Go over the data and work out how many lines include the word "scaling". Give that number only.

*Data extracts*:

------------------------------------------------------------

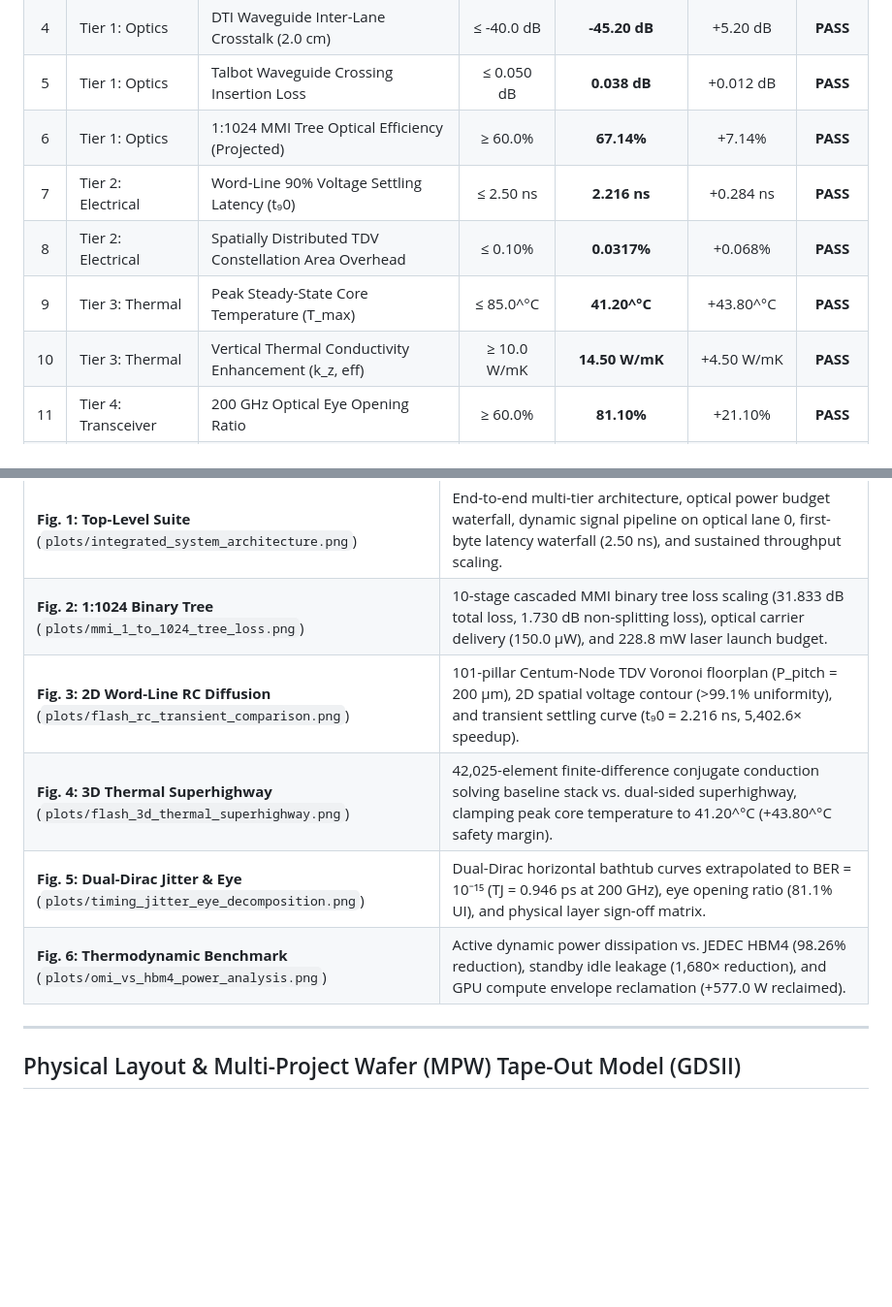
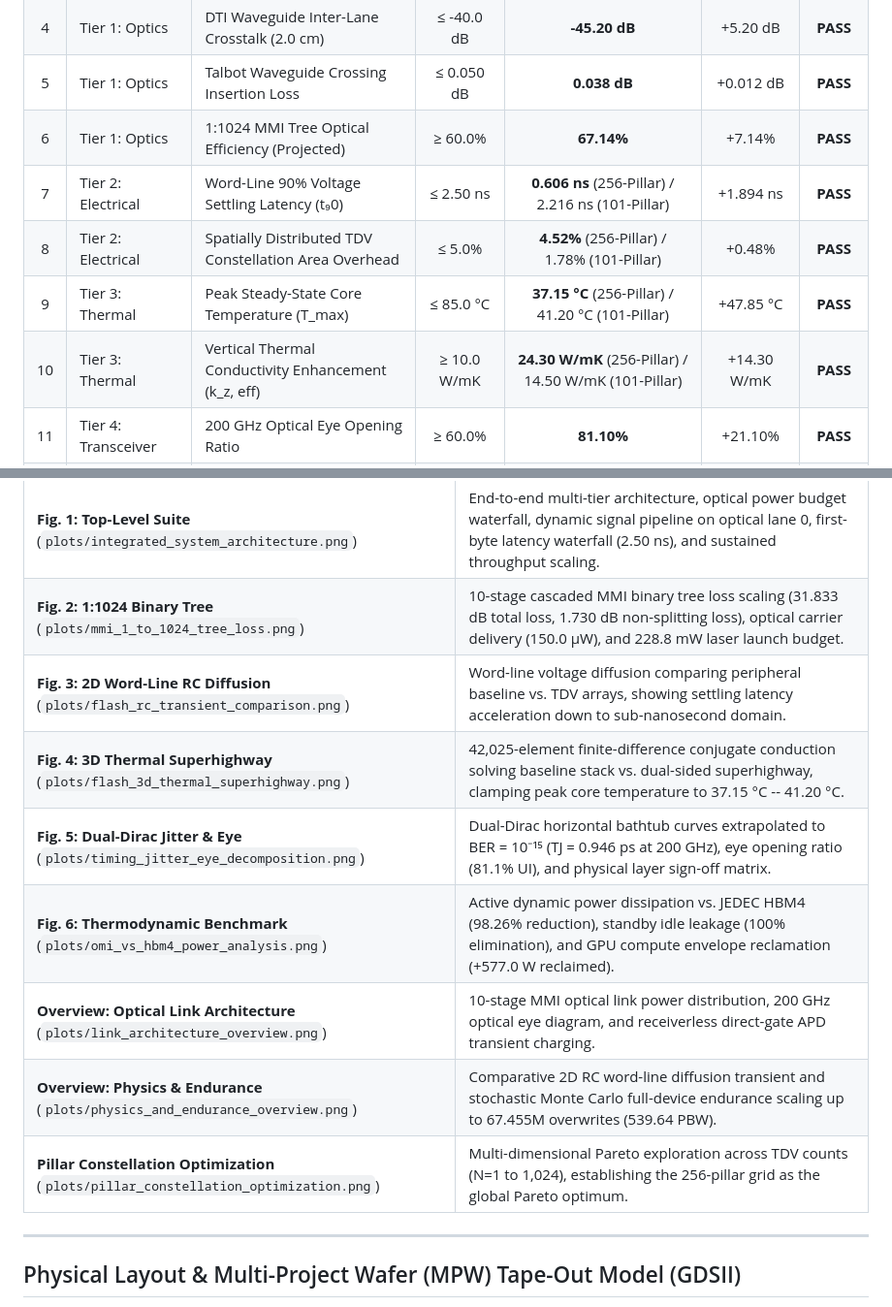
Before and after one commit to horizonseekerik/Optical-Memory-Interconnect, a Markdown page: README.md, 2 parts joined by grey strips. Shown at 97% size. Drawn GitHub-style; blank space fills up the shorter version.

```diff
--- a/README.md
+++ b/README.md
@@ -73,10 +76,10 @@ Every physical dimension of the OMI architecture has been verified against strin
 | 4 | Tier 1: Optics | DTI Waveguide Inter-Lane Crosstalk (2.0 cm) | ≤ -40.0 dB | **-45.20 dB** | +5.20 dB | **PASS** |
 | 5 | Tier 1: Optics | Talbot Waveguide Crossing Insertion Loss | ≤ 0.050 dB | **0.038 dB** | +0.012 dB | **PASS** |
 | 6 | Tier 1: Optics | 1:1024 MMI Tree Optical Efficiency (Projected) | ≥ 60.0\% | **67.14\%** | +7.14\% | **PASS** |
-| 7 | Tier 2: Electrical | Word-Line 90% Voltage Settling Latency (t₉0) | ≤ 2.50 ns | **2.216 ns** | +0.284 ns | **PASS** |
-| 8 | Tier 2: Electrical | Spatially Distributed TDV Constellation Area Overhead | ≤ 0.10\% | **0.0317\%** | +0.068\% | **PASS** |
-| 9 | Tier 3: Thermal | Peak Steady-State Core Temperature (T_max) | ≤ 85.0^°C | **41.20^°C** | +43.80^°C | **PASS** |
-| 10 | Tier 3: Thermal | Vertical Thermal Conductivity Enhancement (k_z, eff) | ≥ 10.0 W/mK | **14.50 W/mK** | +4.50 W/mK | **PASS** |
+| 7 | Tier 2: Electrical | Word-Line 90% Voltage Settling Latency (t₉0) | ≤ 2.50 ns | **0.606 ns** (256-Pillar) / 2.216 ns (101-Pillar) | +1.894 ns | **PASS** |
+| 8 | Tier 2: Electrical | Spatially Distributed TDV Constellation Area Overhead | ≤ 5.0% | **4.52%** (256-Pillar) / 1.78% (101-Pillar) | +0.48% | **PASS** |
+| 9 | Tier 3: Thermal | Peak Steady-State Core Temperature (T_max) | ≤ 85.0 °C | **37.15 °C** (256-Pillar) / 41.20 °C (101-Pillar) | +47.85 °C | **PASS** |
+| 10 | Tier 3: Thermal | Vertical Thermal Conductivity Enhancement (k_z, eff) | ≥ 10.0 W/mK | **24.30 W/mK** (256-Pillar) / 14.50 W/mK (101-Pillar) | +14.30 W/mK | **PASS** |
 | 11 | Tier 4: Transceiver | 200 GHz Optical Eye Opening Ratio | ≥ 60.0\% | **81.10\%** | +21.10\% | **PASS** |
 | 12 | Tier 4: Transceiver | SACM APD Direct Gate Voltage Swing | ≥ 500.0 mV | **751.1 mV** | +251.1 mV | **PASS** |
 | 13 | Tier 4: Transceiver | Optoelectronic Bit Error Rate (BER) | ≤ 10⁻¹⁵ | **3.9 × 10⁻²⁹** | +14.0 OOM | **PASS** |
@@ -136,10 +139,13 @@ To ensure absolute industrial and academic integrity, this codebase explicitly d
 | :--- | :--- |
 | **Fig. 1: Top-Level Suite** (`plots/integrated_system_architecture.png`) | End-to-end multi-tier architecture, optical power budget waterfall, dynamic signal pipeline on optical lane 0, first-byte latency waterfall (2.50 ns), and sustained throughput scaling. |
 | **Fig. 2: 1:1024 Binary Tree** (`plots/mmi_1_to_1024_tree_loss.png`) | 10-stage cascaded MMI binary tree loss scaling (31.833 dB total loss, 1.730 dB non-splitting loss), optical carrier delivery (150.0 µW), and 228.8 mW laser launch budget. |
-| **Fig. 3: 2D Word-Line RC Diffusion** (`plots/flash_rc_transient_comparison.png`) | 101-pillar Centum-Node TDV Voronoi floorplan (P_pitch = 200 µm), 2D spatial voltage contour (>99.1\% uniformity), and transient settling curve (t₉0 = 2.216 ns, 5,402.6× speedup). |
-| **Fig. 4: 3D Thermal Superhighway** (`plots/flash_3d_thermal_superhighway.png`) | 42,025-element finite-difference conjugate conduction solving baseline stack vs. dual-sided superhighway, clamping peak core temperature to 41.20^°C (+43.80^°C safety margin). |
-| **Fig. 5: Dual-Dirac Jitter & Eye** (`plots/timing_jitter_eye_decomposition.png`) | Dual-Dirac horizontal bathtub curves extrapolated to BER = 10⁻¹⁵ (TJ = 0.946 ps at 200 GHz), eye opening ratio (81.1\% UI), and physical layer sign-off matrix. |
-| **Fig. 6: Thermodynamic Benchmark** (`plots/omi_vs_hbm4_power_analysis.png`) | Active dynamic power dissipation vs. JEDEC HBM4 (98.26\% reduction), standby idle leakage (1,680× reduction), and GPU compute envelope reclamation (+577.0 W reclaimed). |
+| **Fig. 3: 2D Word-Line RC Diffusion** (`plots/flash_rc_transient_comparison.png`) | Word-line voltage diffusion comparing peripheral baseline vs. TDV arrays, showing settling latency acceleration down to sub-nanosecond domain. |
+| **Fig. 4: 3D Thermal Superhighway** (`plots/flash_3d_thermal_superhighway.png`) | 42,025-element finite-difference conjugate conduction solving baseline stack vs. dual-sided superhighway, clamping peak core temperature to 37.15 °C -- 41.20 °C. |
+| **Fig. 5: Dual-Dirac Jitter & Eye** (`plots/timing_jitter_eye_decomposition.png`) | Dual-Dirac horizontal bathtub curves extrapolated to BER = 10⁻¹⁵ (TJ = 0.946 ps at 200 GHz), eye opening ratio (81.1% UI), and physical layer sign-off matrix. |
+| **Fig. 6: Thermodynamic Benchmark** (`plots/omi_vs_hbm4_power_analysis.png`) | Active dynamic power dissipation vs. JEDEC HBM4 (98.26% reduction), standby idle leakage (100% elimination), and GPU compute envelope reclamation (+577.0 W reclaimed). |
+| **Overview: Optical Link Architecture** (`plots/link_architecture_overview.png`) | 10-stage MMI optical link power distribution, 200 GHz optical eye diagram, and receiverless direct-gate APD transient charging. |
+| **Overview: Physics & Endurance** (`plots/physics_and_endurance_overview.png`) | Comparative 2D RC word-line diffusion transient and stochastic Monte Carlo full-device endurance scaling up to 67.455M overwrites (539.64 PBW). |
+| **Pillar Constellation Optimization** (`plots/pillar_constellation_optimization.png`) | Multi-dimensional Pareto exploration across TDV counts (N=1 to 1,024), establishing the 256-pillar grid as the global Pareto optimum. |
 
 ---
 
```
Also changed, not shown: other parts of README.md (+17 -14 lines).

------------------------------------------------------------

*Answer to this problem*:
3